“We have received a word from the Minister of Interior Ziad Baroud, approving all what have been suggested and assuring us that he will be engaged in implementing all the points that concern his ministry,” says Ziad Abdel Samad, executive director of the Arab NGO Network for Development (ANND). “We have also received a support letter from Fadi Abboud, Minister of Tourism.” Ziad Abdel Samad does not hide his contentment towards the positive reaction of two powerful ministers regarding the revision of the EU-Lebanon action plan drafted by his organization. The ANND can also be proud of the fact that the “Prime Minister showed a positive reaction regarding the issue, while other ministers suggested some propositions.”

Civil society and bilateral relations
Ziad Abdel Samad knows very well that he should work with both European and Lebanese sides to get an approval for the socio-economic shift of strategy that the ANND suggests. The change we are suggesting is not in favor of a “virtual economy” based on finance and real estate, but in favor of overall development in the framework of a “real economy”, based on national production.

He confesses that priorities should be mainly defined on the local level. “The EU cannot decide for our national strategy, he says, since it is a strategy adopted by the government.” Yet, he deplores the lack of support from the European side to his recommendations. “In a meeting held in 2009 with the representative of the European Union, I suggested the necessity of revising all the aspects of the partnership policy instruments in light of the world economic crisis. At that time, the answer was: we have no time for this.”

In fact, action plans are made to last several years, for instance from 2007 to 2013. This limits the margin of maneuver in these action plans, and any modification in the strategy necessitates reconsidering the entire accord.
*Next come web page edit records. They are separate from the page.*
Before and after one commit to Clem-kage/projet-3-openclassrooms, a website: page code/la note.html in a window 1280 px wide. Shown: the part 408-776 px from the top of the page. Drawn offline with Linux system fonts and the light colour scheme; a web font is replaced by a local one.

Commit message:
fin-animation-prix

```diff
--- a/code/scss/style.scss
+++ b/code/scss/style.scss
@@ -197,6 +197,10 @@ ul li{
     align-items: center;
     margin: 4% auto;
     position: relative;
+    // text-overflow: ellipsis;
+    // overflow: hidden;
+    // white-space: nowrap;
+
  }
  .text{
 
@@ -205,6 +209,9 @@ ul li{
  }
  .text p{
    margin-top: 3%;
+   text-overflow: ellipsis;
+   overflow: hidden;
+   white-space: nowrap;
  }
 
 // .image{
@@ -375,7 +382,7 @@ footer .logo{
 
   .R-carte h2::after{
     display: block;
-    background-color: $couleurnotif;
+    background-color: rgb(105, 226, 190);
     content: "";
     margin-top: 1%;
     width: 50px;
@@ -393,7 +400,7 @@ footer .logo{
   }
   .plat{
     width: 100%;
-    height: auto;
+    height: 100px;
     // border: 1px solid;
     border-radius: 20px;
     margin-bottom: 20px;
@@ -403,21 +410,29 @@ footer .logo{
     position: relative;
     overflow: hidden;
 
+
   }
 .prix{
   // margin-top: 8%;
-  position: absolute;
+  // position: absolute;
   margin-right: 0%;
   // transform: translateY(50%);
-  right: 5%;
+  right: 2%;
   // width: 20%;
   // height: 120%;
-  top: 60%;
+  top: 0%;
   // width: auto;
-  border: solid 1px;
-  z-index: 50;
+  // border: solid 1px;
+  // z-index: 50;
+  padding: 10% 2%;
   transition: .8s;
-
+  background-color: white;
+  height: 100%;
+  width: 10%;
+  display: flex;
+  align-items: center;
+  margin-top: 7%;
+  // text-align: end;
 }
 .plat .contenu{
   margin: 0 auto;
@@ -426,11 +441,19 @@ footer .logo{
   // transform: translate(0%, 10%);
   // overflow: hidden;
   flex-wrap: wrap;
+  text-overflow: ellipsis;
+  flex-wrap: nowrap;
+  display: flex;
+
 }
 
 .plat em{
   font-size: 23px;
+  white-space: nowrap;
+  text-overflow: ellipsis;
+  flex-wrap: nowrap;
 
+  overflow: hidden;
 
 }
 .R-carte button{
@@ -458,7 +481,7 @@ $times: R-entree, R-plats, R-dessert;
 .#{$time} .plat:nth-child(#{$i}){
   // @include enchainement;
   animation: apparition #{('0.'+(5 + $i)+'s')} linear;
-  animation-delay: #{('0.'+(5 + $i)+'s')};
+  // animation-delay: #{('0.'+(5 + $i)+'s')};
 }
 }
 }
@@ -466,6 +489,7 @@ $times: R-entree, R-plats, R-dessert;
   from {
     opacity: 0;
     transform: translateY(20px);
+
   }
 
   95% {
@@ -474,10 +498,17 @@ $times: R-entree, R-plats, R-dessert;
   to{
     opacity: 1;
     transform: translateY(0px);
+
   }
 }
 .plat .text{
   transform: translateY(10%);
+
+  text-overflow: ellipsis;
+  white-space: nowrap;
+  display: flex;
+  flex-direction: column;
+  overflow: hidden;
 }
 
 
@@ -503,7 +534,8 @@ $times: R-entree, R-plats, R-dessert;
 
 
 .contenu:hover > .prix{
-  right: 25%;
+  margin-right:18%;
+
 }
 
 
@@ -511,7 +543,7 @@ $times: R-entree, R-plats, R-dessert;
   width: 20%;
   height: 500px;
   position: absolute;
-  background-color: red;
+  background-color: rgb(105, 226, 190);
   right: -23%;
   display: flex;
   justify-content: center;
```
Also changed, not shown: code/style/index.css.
According to Michael Miller, Head of the Politics, Economy and Trade section at the EU delegation in Lebanon, “we are not in a stage of renegotiating the action plan. We should be implementing what has already been agreed upon.” Yet, he is in favor of a real dialogue with the civil society. “It is a priority for us,” he goes on to say.

Between lobbying and round tables
In a country like Lebanon, networks are the cornerstone of the organization of society and communities. Thus, it is evident that lobbying is the main mode of action of civil society. In fact, the constitution of a group of NGOs in the framework of a network (ANND), or a “platform”, is useful to transmit a message, especially to the government.

The preparation of official reports is an important step that aims at formalizing the requests of participating NGOs. These reports are sent to concerned members of government, with copies transmitted to the delegation of the European Union in Lebanon and the European Commission. “We did not receive anything from the European Union, notes Ziad Abdel Samad, despite the fact that both documents have been prepared following a call for proposal from the EU. We have reviewed the Progress Report of the European Neighborhood Policy published in May 12, 2010. I think they did not take into consideration most of the ideas that we put forward.”

Michael Miller seems keen that the delegation of the European Union opens direct dialogue with the civil society. In addition to financial aid instruments to NGOs that Miller describes as very successful and efficient, “certainly, thanks to the quality of NGOs that come to us with very interesting project propositions,” he considers that the delegation is enthusiastic about this positive collaboration.

“Our doors remain always open, says Miller. We have never refused to meet with any NGO that wished to meet with a member of the delegation or with me personally. Our doors are open to all! I think that we have an extremely fruitful dialogue with NGOs. […] I am always happy to receive them, because this is how we gather our information, and are more capable of judging the facts on the ground.”

It seems that the European Union is not saving any effort to promote dialogue with the civil society. Miller underlines that the delegation organized last October an open public debate with members of the delegation and Lebanese authorities to discuss the means of implementation of the ENP action plan and the ways of enhancing it. We got a good number of consultations and the number of participants reached 700. We invited all the people who are on our contact list, meaning, almost everybody. We also published an open invitation in newspapers. The main goal was to engage in a three-way debate, gathering the EU, the Lebanese authorities and the civil society.”

In conclusion, there is no doubt that the EU is in favor of a fruitful dialogue with the Lebanese civil society, of a better understanding from the side of governors and a positive motivation of NGOs. Yet, we still have to watch to what extent the recommendations of the civil society will be taken into consideration; and more, what would be the effect of such recommendations in 2013, when a “three-way” renegotiation of the “bilateral” action plan will be launched.